%%
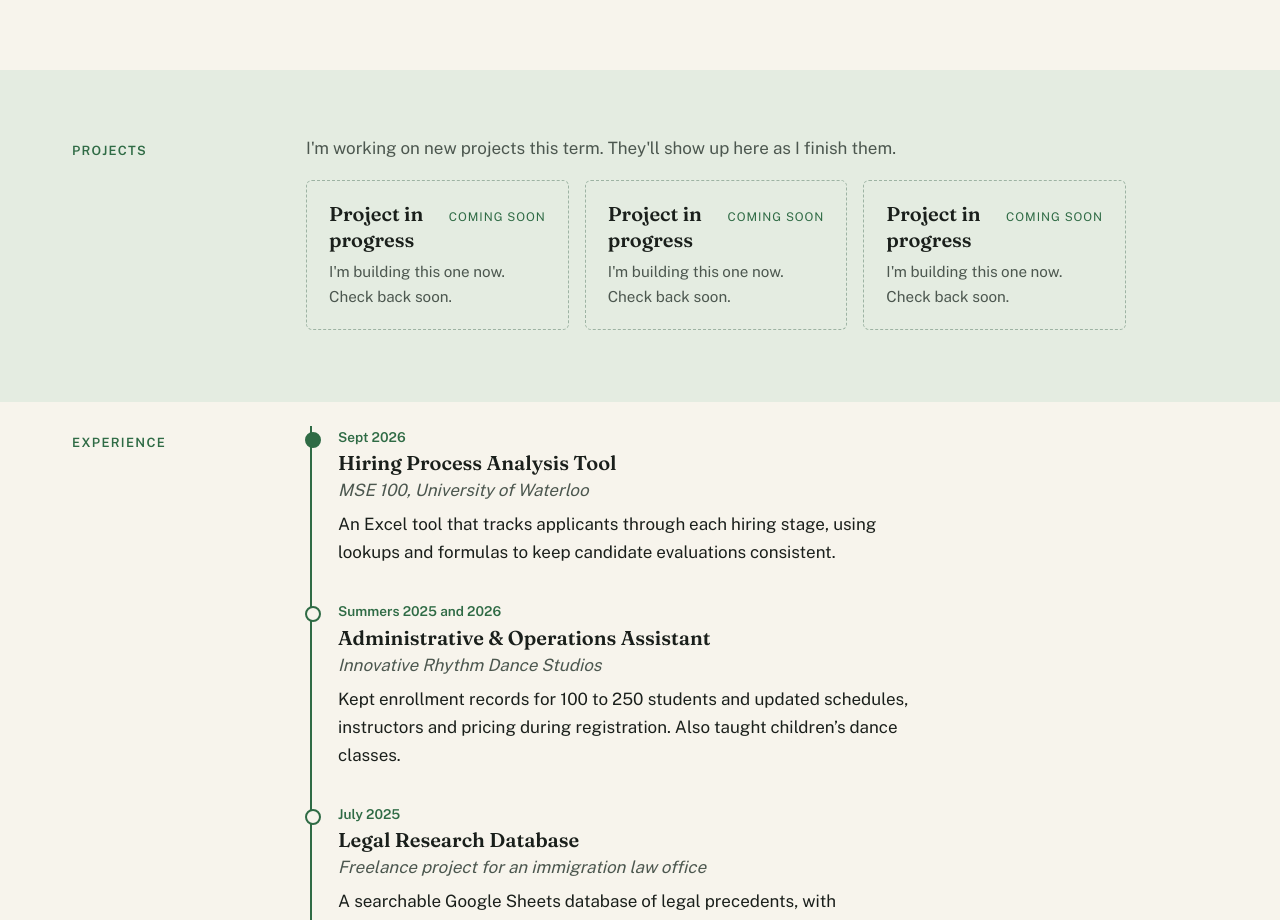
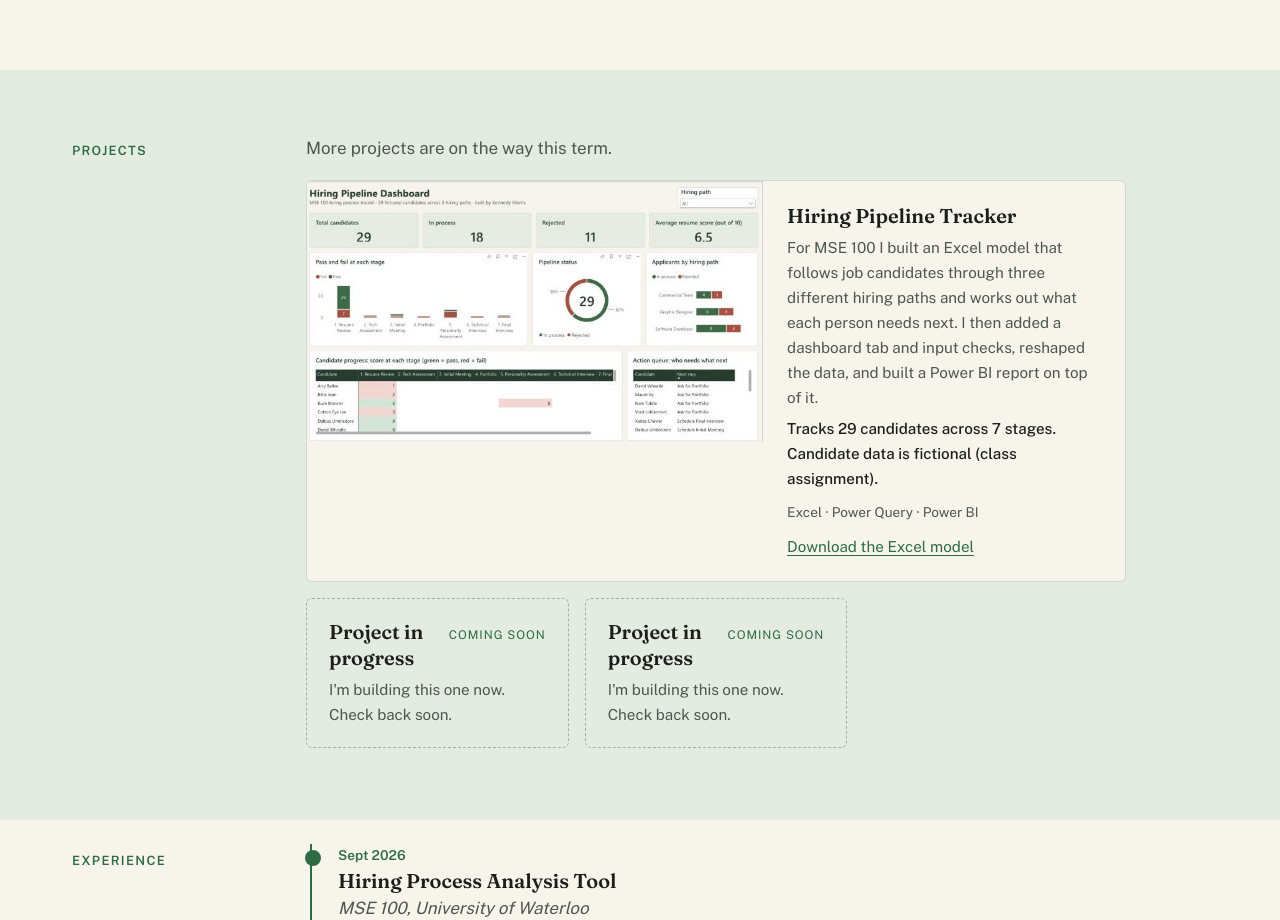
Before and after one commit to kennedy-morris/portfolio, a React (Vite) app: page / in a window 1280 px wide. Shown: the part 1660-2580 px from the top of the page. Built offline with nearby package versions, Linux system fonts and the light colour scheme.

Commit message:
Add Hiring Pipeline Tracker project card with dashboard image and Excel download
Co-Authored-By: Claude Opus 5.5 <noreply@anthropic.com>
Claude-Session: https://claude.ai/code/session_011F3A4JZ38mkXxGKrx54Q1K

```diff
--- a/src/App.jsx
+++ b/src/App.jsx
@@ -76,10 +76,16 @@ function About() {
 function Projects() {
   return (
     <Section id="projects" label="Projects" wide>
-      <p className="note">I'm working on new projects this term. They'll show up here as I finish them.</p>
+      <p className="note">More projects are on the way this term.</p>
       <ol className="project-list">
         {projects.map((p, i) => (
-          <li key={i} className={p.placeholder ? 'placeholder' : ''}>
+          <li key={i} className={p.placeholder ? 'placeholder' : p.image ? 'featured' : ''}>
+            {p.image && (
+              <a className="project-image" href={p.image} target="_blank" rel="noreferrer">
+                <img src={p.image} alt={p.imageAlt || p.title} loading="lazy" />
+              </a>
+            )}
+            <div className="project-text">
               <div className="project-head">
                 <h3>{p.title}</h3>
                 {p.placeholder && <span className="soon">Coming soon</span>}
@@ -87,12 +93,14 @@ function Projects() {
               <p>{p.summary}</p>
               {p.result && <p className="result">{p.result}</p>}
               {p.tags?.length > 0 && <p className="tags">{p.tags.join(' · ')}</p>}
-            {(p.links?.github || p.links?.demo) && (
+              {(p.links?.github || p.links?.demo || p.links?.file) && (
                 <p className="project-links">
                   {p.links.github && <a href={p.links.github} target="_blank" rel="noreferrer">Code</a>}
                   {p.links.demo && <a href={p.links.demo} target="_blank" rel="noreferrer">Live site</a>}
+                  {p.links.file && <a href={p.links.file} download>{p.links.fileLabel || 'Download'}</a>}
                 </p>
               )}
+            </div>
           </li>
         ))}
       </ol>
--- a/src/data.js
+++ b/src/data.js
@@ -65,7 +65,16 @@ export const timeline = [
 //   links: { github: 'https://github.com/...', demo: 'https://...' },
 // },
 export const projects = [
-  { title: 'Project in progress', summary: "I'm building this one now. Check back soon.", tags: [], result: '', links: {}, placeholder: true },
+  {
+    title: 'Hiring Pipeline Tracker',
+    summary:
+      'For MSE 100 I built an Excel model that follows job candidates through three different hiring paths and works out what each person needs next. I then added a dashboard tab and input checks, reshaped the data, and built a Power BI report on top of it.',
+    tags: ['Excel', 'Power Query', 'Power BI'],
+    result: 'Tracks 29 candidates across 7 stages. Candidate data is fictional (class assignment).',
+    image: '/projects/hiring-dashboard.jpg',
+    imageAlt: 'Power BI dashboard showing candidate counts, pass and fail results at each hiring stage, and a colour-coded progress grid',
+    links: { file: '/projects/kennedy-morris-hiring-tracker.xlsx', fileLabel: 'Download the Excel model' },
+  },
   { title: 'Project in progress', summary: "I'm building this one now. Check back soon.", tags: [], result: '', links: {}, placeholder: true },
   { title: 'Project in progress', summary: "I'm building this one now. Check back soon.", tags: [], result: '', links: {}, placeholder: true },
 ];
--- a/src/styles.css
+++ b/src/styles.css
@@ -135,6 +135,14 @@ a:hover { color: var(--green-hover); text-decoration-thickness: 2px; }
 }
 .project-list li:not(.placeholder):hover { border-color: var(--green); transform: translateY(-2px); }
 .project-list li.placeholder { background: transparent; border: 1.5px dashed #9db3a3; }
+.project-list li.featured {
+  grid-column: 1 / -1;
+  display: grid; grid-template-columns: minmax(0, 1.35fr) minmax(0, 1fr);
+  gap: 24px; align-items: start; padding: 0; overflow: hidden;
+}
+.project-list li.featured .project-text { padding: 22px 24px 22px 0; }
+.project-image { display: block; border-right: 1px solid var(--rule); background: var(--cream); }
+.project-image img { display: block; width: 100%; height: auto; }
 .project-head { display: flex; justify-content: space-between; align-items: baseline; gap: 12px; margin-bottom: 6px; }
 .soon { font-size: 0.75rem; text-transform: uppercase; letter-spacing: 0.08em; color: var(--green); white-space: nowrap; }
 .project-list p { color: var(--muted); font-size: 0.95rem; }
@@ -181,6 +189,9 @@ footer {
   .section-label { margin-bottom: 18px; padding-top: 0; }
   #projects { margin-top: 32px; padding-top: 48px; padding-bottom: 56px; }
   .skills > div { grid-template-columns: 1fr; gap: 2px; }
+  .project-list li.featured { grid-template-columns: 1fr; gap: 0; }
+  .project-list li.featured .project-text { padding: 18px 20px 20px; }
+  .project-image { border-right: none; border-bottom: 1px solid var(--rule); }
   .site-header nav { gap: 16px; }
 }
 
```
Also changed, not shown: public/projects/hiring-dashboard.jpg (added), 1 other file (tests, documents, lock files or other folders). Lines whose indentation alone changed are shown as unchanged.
%%
%%
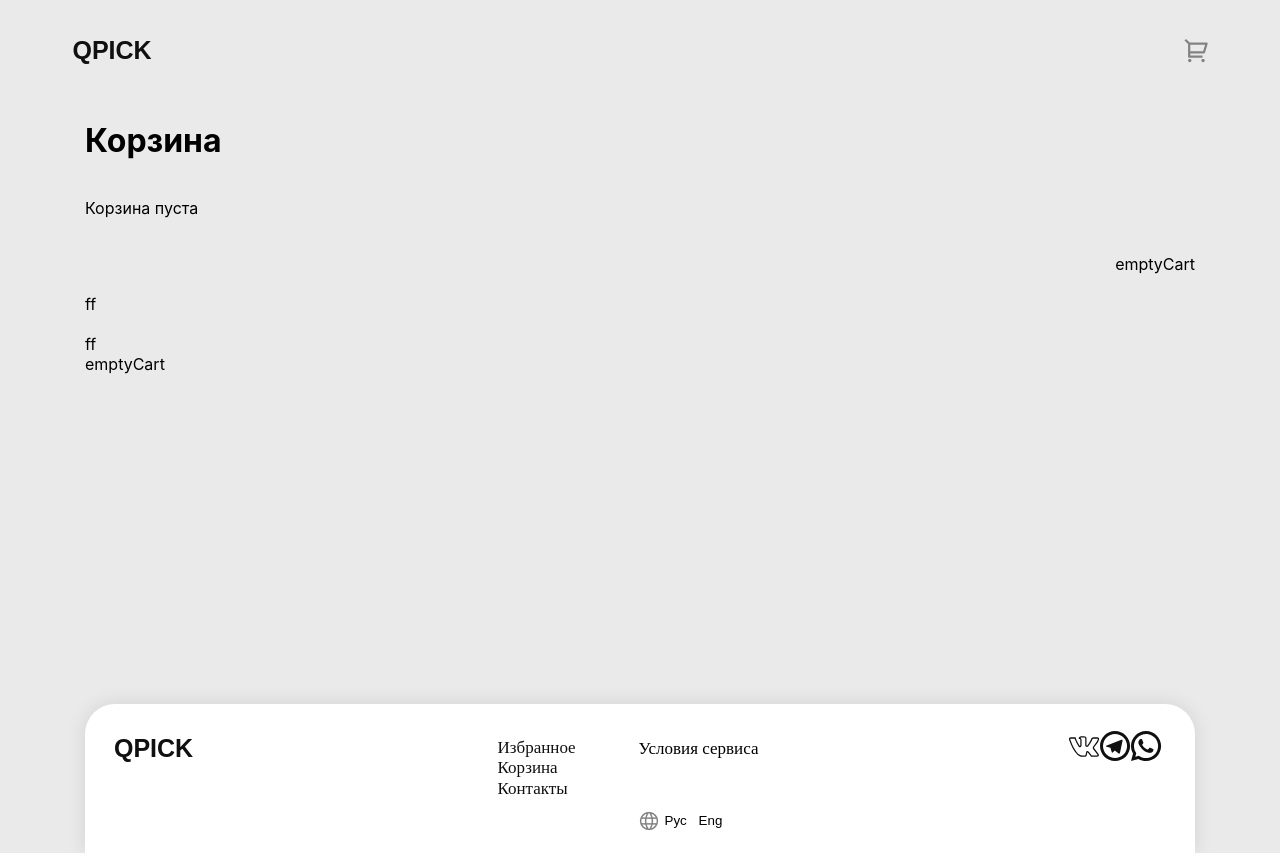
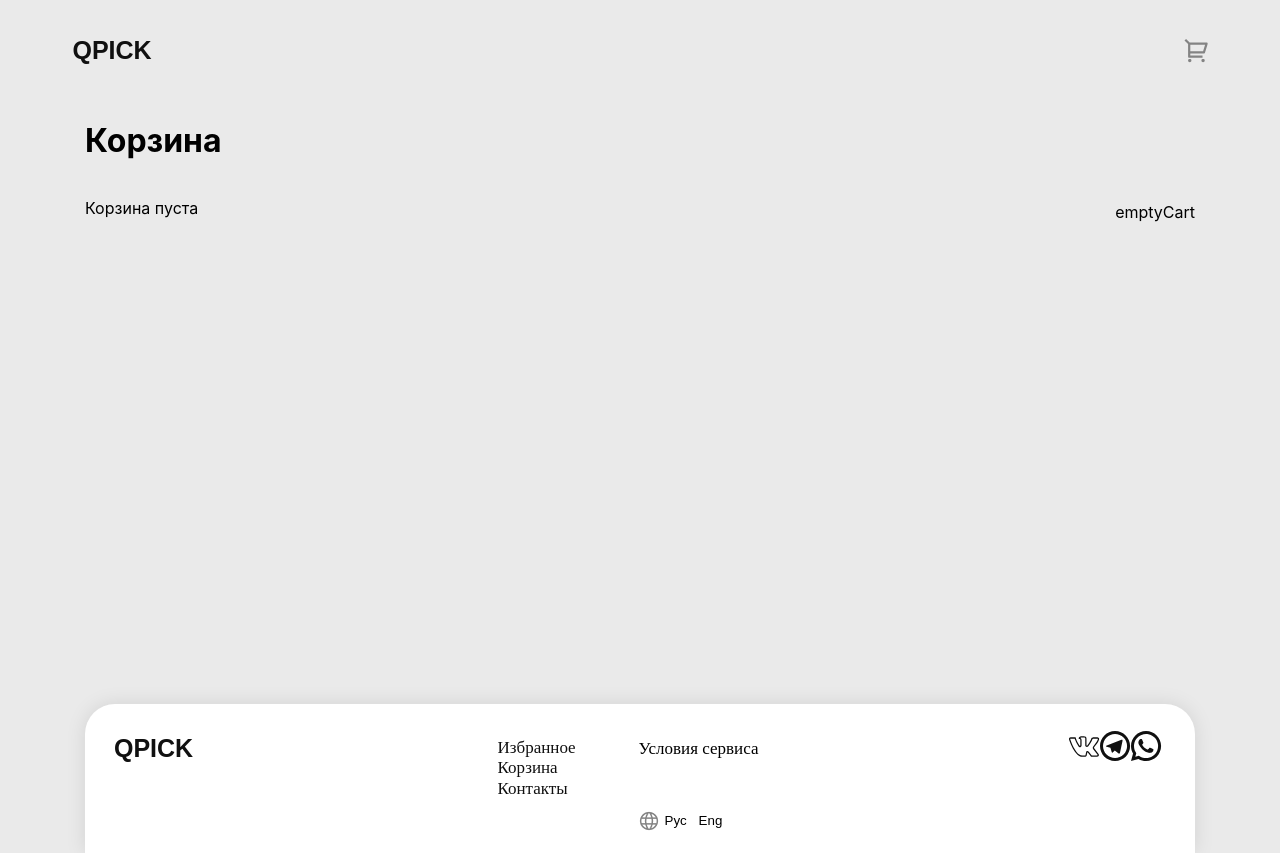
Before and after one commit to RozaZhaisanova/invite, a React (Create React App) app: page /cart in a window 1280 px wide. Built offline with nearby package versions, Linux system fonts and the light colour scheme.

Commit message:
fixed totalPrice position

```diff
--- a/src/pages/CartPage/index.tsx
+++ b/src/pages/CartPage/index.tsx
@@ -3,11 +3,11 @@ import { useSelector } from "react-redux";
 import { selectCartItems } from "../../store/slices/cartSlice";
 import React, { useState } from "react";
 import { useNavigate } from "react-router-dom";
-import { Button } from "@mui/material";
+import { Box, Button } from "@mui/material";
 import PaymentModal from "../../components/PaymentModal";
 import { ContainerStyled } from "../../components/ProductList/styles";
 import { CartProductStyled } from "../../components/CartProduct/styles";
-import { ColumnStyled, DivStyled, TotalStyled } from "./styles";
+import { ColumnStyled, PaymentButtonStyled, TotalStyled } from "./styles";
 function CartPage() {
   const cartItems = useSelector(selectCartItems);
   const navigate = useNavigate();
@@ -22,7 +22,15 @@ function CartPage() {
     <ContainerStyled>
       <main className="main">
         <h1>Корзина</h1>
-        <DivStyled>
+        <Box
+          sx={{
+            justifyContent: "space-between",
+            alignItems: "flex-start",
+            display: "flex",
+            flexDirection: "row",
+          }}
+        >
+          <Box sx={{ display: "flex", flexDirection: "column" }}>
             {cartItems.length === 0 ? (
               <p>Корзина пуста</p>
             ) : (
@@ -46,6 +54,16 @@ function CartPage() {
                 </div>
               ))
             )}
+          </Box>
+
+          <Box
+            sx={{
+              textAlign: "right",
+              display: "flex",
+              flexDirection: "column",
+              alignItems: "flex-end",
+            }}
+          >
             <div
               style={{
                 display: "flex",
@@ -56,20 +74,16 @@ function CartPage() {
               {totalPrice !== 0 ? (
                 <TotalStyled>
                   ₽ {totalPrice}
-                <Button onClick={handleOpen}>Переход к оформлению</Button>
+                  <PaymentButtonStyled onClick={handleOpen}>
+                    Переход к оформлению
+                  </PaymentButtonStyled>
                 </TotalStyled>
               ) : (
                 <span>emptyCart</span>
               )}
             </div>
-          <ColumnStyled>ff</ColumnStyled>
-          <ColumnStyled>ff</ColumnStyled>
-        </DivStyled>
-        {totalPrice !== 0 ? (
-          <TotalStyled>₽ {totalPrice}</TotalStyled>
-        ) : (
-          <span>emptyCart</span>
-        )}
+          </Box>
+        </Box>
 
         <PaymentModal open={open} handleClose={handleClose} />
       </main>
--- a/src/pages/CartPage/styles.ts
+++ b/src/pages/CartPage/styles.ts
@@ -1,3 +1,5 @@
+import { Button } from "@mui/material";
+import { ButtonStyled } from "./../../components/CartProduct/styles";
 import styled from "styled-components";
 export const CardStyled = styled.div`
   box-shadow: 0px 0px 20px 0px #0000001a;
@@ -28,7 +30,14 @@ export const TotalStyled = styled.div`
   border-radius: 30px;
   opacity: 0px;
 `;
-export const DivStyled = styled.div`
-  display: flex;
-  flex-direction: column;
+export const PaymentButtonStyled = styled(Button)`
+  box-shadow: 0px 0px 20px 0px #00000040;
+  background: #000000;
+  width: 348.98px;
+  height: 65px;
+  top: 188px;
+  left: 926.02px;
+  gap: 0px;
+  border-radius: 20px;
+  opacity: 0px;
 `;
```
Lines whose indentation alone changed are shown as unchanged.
%%
» **Task**: Where in the records above does the word "CartPage" appear? Copy each line that holds it.

» **Response box**:
--- a/src/pages/CartPage/index.tsx
+++ b/src/pages/CartPage/index.tsx
 function CartPage() {
@@ -22,7 +22,15 @@ function CartPage() {
@@ -46,6 +54,16 @@ function CartPage() {
@@ -56,20 +74,16 @@ function CartPage() {
--- a/src/pages/CartPage/styles.ts
+++ b/src/pages/CartPage/styles.ts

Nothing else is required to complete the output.